** Extracted data follows **

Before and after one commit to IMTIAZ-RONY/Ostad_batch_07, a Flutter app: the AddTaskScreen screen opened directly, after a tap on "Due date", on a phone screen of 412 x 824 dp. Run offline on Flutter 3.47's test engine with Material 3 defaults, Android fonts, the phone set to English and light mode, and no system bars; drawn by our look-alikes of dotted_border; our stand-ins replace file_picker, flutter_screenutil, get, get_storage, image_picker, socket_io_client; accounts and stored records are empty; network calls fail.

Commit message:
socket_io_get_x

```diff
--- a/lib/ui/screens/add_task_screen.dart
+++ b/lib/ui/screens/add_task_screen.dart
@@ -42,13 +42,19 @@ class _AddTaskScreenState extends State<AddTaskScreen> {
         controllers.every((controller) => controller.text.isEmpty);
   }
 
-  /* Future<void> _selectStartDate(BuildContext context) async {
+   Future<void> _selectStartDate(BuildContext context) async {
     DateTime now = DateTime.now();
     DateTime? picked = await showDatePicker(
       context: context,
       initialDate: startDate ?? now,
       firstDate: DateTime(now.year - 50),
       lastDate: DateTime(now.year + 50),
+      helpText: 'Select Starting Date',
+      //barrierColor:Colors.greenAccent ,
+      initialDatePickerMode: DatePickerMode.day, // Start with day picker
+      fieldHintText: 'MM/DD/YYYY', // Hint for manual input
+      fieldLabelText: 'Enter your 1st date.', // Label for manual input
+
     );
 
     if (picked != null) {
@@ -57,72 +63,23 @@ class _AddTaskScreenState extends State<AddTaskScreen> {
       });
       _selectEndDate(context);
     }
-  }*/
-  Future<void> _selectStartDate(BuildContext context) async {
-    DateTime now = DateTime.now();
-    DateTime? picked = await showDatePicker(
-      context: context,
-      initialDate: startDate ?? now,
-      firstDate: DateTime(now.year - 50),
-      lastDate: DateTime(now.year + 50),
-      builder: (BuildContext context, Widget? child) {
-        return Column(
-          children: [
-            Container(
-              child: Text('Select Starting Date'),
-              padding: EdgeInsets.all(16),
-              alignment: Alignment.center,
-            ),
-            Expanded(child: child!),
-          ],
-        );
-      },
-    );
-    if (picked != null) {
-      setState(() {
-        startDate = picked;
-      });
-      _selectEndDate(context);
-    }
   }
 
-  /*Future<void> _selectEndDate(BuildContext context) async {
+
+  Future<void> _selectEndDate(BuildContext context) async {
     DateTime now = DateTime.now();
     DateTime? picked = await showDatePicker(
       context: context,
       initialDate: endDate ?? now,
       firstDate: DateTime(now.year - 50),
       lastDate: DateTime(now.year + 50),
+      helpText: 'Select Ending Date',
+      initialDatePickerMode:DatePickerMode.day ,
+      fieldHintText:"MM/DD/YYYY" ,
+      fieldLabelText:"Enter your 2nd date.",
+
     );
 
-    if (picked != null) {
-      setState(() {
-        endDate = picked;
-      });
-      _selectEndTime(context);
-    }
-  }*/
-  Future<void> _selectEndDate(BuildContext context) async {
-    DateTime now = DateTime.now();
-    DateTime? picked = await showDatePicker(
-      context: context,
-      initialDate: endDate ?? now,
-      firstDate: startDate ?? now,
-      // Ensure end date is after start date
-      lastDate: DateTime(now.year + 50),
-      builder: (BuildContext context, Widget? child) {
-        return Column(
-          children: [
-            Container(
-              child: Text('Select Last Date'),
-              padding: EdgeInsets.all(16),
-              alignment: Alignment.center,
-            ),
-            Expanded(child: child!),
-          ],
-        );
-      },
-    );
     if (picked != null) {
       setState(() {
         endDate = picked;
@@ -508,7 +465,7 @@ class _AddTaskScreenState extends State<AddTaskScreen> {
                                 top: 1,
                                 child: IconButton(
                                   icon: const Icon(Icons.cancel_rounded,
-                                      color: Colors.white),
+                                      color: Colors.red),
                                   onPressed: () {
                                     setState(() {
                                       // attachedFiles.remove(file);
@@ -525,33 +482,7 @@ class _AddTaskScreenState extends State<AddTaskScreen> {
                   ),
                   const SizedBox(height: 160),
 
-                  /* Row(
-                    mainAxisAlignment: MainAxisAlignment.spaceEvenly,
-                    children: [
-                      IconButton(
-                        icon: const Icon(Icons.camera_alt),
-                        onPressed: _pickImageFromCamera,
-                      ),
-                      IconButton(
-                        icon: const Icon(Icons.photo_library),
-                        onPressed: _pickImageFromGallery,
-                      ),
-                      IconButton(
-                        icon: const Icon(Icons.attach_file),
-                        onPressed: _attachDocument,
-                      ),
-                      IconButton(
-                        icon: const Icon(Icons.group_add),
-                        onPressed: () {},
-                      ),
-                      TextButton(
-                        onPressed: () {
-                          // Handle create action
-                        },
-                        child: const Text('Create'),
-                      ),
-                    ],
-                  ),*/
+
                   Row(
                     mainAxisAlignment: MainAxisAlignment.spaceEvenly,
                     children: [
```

** End of Extracted data **
** Extracted data follows **

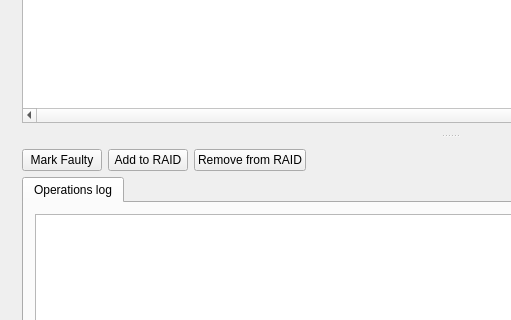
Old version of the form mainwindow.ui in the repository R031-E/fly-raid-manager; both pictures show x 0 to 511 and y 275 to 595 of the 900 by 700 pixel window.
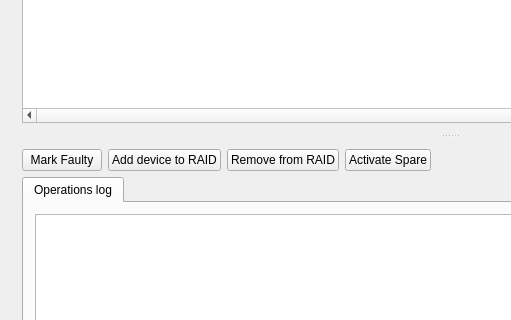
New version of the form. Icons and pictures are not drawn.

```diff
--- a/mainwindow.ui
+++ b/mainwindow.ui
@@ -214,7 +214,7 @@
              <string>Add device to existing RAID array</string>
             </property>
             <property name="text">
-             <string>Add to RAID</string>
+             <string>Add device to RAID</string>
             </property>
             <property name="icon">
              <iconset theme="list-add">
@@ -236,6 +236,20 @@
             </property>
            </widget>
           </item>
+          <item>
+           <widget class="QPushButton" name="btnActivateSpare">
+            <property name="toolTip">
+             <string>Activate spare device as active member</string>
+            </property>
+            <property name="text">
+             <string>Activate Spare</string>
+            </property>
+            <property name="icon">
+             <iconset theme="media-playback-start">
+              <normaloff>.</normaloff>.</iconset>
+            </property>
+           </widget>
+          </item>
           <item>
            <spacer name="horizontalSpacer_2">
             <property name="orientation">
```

** End of Extracted data **

> **Task goal**
For every line above that has "device" in it, copy the line.

> **Your solution**
              <string>Add device to existing RAID array</string>
+             <string>Add device to RAID</string>
+             <string>Activate spare device as active member</string>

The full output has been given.